That news should concern the average American consumer. A 2017 report from Flurry, a respected web analytics firm, shows that the average user now spends more than five hours per day on his or her mobile device. Of course, users aren’t swiping or typing that entire time, but it would be safe to say that the potential for CST is there for most smartphone owners. Whether you are using social media or sending texts or playing games, each repetitive motion could be causing damage to your carpal tunnel.
You only need to ask a doctor to get firsthand proof. “Most of my carpel tunnel syndrome patients used to be folks over the age of forty,” says Dr. Robert Clayburgh, orthopedic surgeon at Valley Bone & Joint Clinic in Grand Forks, North Dakota. “Today, we’re seeing those patients get younger and younger.”
Clayburgh, who has specialized in hand surgery for more than thirty years, is confident that mobile devices have played a part in this shift. “As always, there are a lot of factors and behaviors that go into a complex syndrome like this,” he says. “But it would be very hard to look past the data at this point. Repetitive use of a mobile device seems to be a contributing factor to CTS, and so the more we use them, the more CTS we are likely to see.”
Here’s some good news: by minimizing stress on your hands and wrists, you may be able to prevent CTS, or at least minimize its severity. Here are some tips:

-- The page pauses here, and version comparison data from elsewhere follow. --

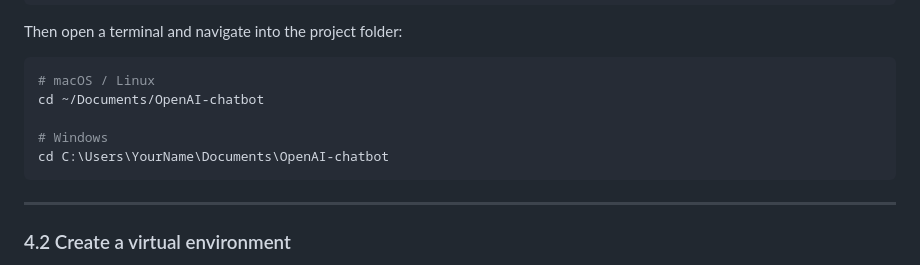
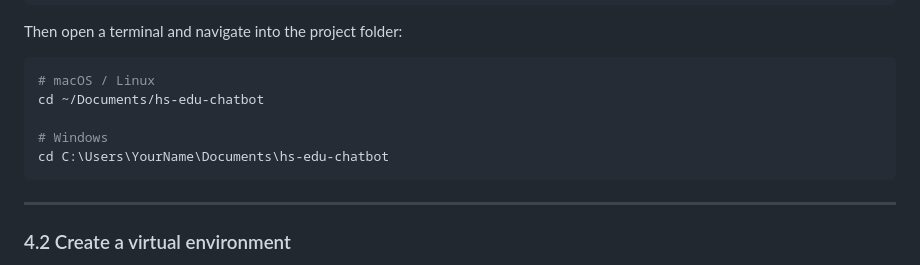
Before and after one commit to datatweets/hs-edu-chatbot, a Markdown page: README.md, the part around the change. GitHub-like rendering.

Commit message:
Fix folder name in setup instructions to hs-edu-chatbot

````diff
--- a/README.md
+++ b/README.md
@@ -153,10 +153,10 @@ Then open a terminal and navigate into the project folder:
 
 ```bash
 # macOS / Linux
-cd ~/Documents/OpenAI-chatbot
+cd ~/Documents/hs-edu-chatbot
 
 # Windows
-cd C:\Users\YourName\Documents\OpenAI-chatbot
+cd C:\Users\YourName\Documents\hs-edu-chatbot
 ```
 
 ---
````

- Take breaks often – The best advice may be to simply avoid overdoing repetitive motion on your mobile device.
- Alternate tasks – One of the key words to remember with CTS is repetitive. Mix up how you use your device.
- Use good form – Try to avoid bending your wrist all the way in either direction.
- Stretch – Your doctor can give you exercises to perform that may improve the flexibility of your hands and wrists.
- Relax – It’s called a touch screen for a reason – there is no reason to pound on it with excessive force.
Actually, there’s even more good news. If these prevention techniques don’t work, a surgeon like Dr. Clayburgh can perform a minimally invasive surgery that features both a quick recovery time and a dramatically high rate of success. “Typically, surgery should be the last resort,” says Clayburgh, “but at least with carpel tunnel surgery, the procedure is very, very effective.”
If you’d like to learn more about carpel tunnel syndrome, ask your doctor. If you are diagnosed with the disorder, insist on a referral to Valley Bone & Joint Clinic. Dr. Clayburgh performed his fellowship at the Mayo Clinic and completed a hand surgery fellowship as well. He is board certified in orthopedic surgery with an added certificate for surgery of the hand. He has completed hundreds of successful carpel tunnel surgeries in his career and is considered by many to be eastern North Dakota’s top hand doctor.